WHAT YOU ARE ASKED TO DO
Without changing a character, output all of the records.

Start of MATERIAL PROVIDED

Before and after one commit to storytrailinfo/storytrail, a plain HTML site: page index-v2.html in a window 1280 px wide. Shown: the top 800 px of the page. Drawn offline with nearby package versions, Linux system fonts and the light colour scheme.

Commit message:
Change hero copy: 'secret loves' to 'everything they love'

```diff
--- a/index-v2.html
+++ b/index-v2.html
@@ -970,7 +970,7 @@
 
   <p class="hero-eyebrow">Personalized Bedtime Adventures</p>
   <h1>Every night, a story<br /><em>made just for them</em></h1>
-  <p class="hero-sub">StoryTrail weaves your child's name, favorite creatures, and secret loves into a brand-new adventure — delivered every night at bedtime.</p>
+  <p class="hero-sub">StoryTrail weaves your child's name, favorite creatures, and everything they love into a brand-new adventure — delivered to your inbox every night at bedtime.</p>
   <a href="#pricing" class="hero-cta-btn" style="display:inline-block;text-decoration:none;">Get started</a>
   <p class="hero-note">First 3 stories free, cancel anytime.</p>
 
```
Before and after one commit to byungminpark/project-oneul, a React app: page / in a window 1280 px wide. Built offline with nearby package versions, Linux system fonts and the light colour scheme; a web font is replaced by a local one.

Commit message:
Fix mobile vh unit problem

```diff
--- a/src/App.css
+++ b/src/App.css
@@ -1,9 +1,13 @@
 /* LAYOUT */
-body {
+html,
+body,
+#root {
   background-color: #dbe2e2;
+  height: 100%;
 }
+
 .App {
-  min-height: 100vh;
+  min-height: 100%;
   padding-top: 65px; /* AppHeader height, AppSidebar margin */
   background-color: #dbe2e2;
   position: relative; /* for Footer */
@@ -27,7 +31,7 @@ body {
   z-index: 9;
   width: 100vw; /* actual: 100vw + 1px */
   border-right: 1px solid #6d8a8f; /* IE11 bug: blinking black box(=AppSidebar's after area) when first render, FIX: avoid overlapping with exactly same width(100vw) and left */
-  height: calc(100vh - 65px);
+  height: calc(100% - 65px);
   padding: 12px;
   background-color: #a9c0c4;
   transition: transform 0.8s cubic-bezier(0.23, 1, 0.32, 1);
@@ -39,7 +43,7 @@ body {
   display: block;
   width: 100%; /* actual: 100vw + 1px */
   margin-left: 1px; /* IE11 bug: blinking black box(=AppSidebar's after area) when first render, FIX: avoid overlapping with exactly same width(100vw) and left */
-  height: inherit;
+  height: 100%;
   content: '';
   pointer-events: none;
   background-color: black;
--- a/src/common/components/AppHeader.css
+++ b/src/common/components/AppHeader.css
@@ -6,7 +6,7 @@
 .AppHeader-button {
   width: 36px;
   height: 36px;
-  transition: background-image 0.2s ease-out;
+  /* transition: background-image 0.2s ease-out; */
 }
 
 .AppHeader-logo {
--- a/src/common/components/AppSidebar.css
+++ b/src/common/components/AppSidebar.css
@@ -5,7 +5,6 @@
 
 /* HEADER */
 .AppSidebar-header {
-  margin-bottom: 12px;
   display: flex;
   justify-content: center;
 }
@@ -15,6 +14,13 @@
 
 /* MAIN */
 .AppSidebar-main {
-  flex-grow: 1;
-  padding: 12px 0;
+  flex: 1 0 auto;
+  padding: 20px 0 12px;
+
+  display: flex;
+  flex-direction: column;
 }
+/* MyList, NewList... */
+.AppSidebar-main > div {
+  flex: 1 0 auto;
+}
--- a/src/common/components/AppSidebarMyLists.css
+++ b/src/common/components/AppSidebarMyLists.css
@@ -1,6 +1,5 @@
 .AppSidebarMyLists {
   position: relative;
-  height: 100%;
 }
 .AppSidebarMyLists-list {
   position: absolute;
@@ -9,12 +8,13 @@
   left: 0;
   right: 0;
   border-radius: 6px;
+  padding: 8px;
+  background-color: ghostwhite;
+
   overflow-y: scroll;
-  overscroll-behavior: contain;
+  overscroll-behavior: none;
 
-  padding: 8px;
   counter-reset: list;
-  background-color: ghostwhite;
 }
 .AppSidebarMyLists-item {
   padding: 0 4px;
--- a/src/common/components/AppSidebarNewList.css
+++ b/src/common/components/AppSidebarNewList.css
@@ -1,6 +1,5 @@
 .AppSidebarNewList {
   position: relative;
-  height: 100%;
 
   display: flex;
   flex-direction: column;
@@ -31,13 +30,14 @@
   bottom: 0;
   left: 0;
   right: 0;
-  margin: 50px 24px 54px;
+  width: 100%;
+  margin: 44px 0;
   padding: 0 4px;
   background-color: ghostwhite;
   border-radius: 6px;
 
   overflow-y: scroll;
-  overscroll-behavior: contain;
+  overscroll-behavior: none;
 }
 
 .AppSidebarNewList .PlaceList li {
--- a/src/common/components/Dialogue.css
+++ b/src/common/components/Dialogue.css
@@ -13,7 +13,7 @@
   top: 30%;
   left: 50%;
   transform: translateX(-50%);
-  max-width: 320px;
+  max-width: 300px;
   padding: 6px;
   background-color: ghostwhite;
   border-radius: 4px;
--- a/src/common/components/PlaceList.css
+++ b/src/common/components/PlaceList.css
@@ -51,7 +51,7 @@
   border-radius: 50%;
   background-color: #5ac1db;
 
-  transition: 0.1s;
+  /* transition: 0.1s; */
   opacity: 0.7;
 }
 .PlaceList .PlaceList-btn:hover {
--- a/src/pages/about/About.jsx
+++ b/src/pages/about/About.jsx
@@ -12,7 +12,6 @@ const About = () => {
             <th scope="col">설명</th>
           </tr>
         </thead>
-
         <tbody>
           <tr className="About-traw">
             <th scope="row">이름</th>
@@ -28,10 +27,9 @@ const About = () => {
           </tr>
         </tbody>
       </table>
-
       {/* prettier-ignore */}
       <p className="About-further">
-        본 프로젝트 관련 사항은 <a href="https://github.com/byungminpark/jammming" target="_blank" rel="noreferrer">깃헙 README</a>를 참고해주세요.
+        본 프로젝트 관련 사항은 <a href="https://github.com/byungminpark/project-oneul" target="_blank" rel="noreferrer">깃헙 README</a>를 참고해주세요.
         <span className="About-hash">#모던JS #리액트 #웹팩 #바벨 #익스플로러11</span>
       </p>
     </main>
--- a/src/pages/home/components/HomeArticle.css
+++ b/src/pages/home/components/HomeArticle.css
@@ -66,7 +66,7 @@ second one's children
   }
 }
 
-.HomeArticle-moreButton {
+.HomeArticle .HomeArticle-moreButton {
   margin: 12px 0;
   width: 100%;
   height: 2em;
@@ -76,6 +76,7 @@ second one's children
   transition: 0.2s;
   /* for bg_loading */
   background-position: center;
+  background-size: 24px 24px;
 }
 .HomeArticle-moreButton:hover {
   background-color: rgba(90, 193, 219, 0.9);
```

End of MATERIAL PROVIDED

TASK OUTPUT
Before and after one commit to storytrailinfo/storytrail, a plain HTML site: page index-v2.html in a window 1280 px wide. Shown: the top 800 px of the page. Drawn offline with nearby package versions, Linux system fonts and the light colour scheme.

Commit message:
Change hero copy: 'secret loves' to 'everything they love'

```diff
--- a/index-v2.html
+++ b/index-v2.html
@@ -970,7 +970,7 @@
 
   <p class="hero-eyebrow">Personalized Bedtime Adventures</p>
   <h1>Every night, a story<br /><em>made just for them</em></h1>
-  <p class="hero-sub">StoryTrail weaves your child's name, favorite creatures, and secret loves into a brand-new adventure — delivered every night at bedtime.</p>
+  <p class="hero-sub">StoryTrail weaves your child's name, favorite creatures, and everything they love into a brand-new adventure — delivered to your inbox every night at bedtime.</p>
   <a href="#pricing" class="hero-cta-btn" style="display:inline-block;text-decoration:none;">Get started</a>
   <p class="hero-note">First 3 stories free, cancel anytime.</p>
 
```
Before and after one commit to byungminpark/project-oneul, a React app: page / in a window 1280 px wide. Built offline with nearby package versions, Linux system fonts and the light colour scheme; a web font is replaced by a local one.

Commit message:
Fix mobile vh unit problem

```diff
--- a/src/App.css
+++ b/src/App.css
@@ -1,9 +1,13 @@
 /* LAYOUT */
-body {
+html,
+body,
+#root {
   background-color: #dbe2e2;
+  height: 100%;
 }
+
 .App {
-  min-height: 100vh;
+  min-height: 100%;
   padding-top: 65px; /* AppHeader height, AppSidebar margin */
   background-color: #dbe2e2;
   position: relative; /* for Footer */
@@ -27,7 +31,7 @@ body {
   z-index: 9;
   width: 100vw; /* actual: 100vw + 1px */
   border-right: 1px solid #6d8a8f; /* IE11 bug: blinking black box(=AppSidebar's after area) when first render, FIX: avoid overlapping with exactly same width(100vw) and left */
-  height: calc(100vh - 65px);
+  height: calc(100% - 65px);
   padding: 12px;
   background-color: #a9c0c4;
   transition: transform 0.8s cubic-bezier(0.23, 1, 0.32, 1);
@@ -39,7 +43,7 @@ body {
   display: block;
   width: 100%; /* actual: 100vw + 1px */
   margin-left: 1px; /* IE11 bug: blinking black box(=AppSidebar's after area) when first render, FIX: avoid overlapping with exactly same width(100vw) and left */
-  height: inherit;
+  height: 100%;
   content: '';
   pointer-events: none;
   background-color: black;
--- a/src/common/components/AppHeader.css
+++ b/src/common/components/AppHeader.css
@@ -6,7 +6,7 @@
 .AppHeader-button {
   width: 36px;
   height: 36px;
-  transition: background-image 0.2s ease-out;
+  /* transition: background-image 0.2s ease-out; */
 }
 
 .AppHeader-logo {
--- a/src/common/components/AppSidebar.css
+++ b/src/common/components/AppSidebar.css
@@ -5,7 +5,6 @@
 
 /* HEADER */
 .AppSidebar-header {
-  margin-bottom: 12px;
   display: flex;
   justify-content: center;
 }
@@ -15,6 +14,13 @@
 
 /* MAIN */
 .AppSidebar-main {
-  flex-grow: 1;
-  padding: 12px 0;
+  flex: 1 0 auto;
+  padding: 20px 0 12px;
+
+  display: flex;
+  flex-direction: column;
 }
+/* MyList, NewList... */
+.AppSidebar-main > div {
+  flex: 1 0 auto;
+}
--- a/src/common/components/AppSidebarMyLists.css
+++ b/src/common/components/AppSidebarMyLists.css
@@ -1,6 +1,5 @@
 .AppSidebarMyLists {
   position: relative;
-  height: 100%;
 }
 .AppSidebarMyLists-list {
   position: absolute;
@@ -9,12 +8,13 @@
   left: 0;
   right: 0;
   border-radius: 6px;
+  padding: 8px;
+  background-color: ghostwhite;
+
   overflow-y: scroll;
-  overscroll-behavior: contain;
+  overscroll-behavior: none;
 
-  padding: 8px;
   counter-reset: list;
-  background-color: ghostwhite;
 }
 .AppSidebarMyLists-item {
   padding: 0 4px;
--- a/src/common/components/AppSidebarNewList.css
+++ b/src/common/components/AppSidebarNewList.css
@@ -1,6 +1,5 @@
 .AppSidebarNewList {
   position: relative;
-  height: 100%;
 
   display: flex;
   flex-direction: column;
@@ -31,13 +30,14 @@
   bottom: 0;
   left: 0;
   right: 0;
-  margin: 50px 24px 54px;
+  width: 100%;
+  margin: 44px 0;
   padding: 0 4px;
   background-color: ghostwhite;
   border-radius: 6px;
 
   overflow-y: scroll;
-  overscroll-behavior: contain;
+  overscroll-behavior: none;
 }
 
 .AppSidebarNewList .PlaceList li {
--- a/src/common/components/Dialogue.css
+++ b/src/common/components/Dialogue.css
@@ -13,7 +13,7 @@
   top: 30%;
   left: 50%;
   transform: translateX(-50%);
-  max-width: 320px;
+  max-width: 300px;
   padding: 6px;
   background-color: ghostwhite;
   border-radius: 4px;
--- a/src/common/components/PlaceList.css
+++ b/src/common/components/PlaceList.css
@@ -51,7 +51,7 @@
   border-radius: 50%;
   background-color: #5ac1db;
 
-  transition: 0.1s;
+  /* transition: 0.1s; */
   opacity: 0.7;
 }
 .PlaceList .PlaceList-btn:hover {
--- a/src/pages/about/About.jsx
+++ b/src/pages/about/About.jsx
@@ -12,7 +12,6 @@ const About = () => {
             <th scope="col">설명</th>
           </tr>
         </thead>
-
         <tbody>
           <tr className="About-traw">
             <th scope="row">이름</th>
@@ -28,10 +27,9 @@ const About = () => {
           </tr>
         </tbody>
       </table>
-
       {/* prettier-ignore */}
       <p className="About-further">
-        본 프로젝트 관련 사항은 <a href="https://github.com/byungminpark/jammming" target="_blank" rel="noreferrer">깃헙 README</a>를 참고해주세요.
+        본 프로젝트 관련 사항은 <a href="https://github.com/byungminpark/project-oneul" target="_blank" rel="noreferrer">깃헙 README</a>를 참고해주세요.
         <span className="About-hash">#모던JS #리액트 #웹팩 #바벨 #익스플로러11</span>
       </p>
     </main>
--- a/src/pages/home/components/HomeArticle.css
+++ b/src/pages/home/components/HomeArticle.css
@@ -66,7 +66,7 @@ second one's children
   }
 }
 
-.HomeArticle-moreButton {
+.HomeArticle .HomeArticle-moreButton {
   margin: 12px 0;
   width: 100%;
   height: 2em;
@@ -76,6 +76,7 @@ second one's children
   transition: 0.2s;
   /* for bg_loading */
   background-position: center;
+  background-size: 24px 24px;
 }
 .HomeArticle-moreButton:hover {
   background-color: rgba(90, 193, 219, 0.9);
```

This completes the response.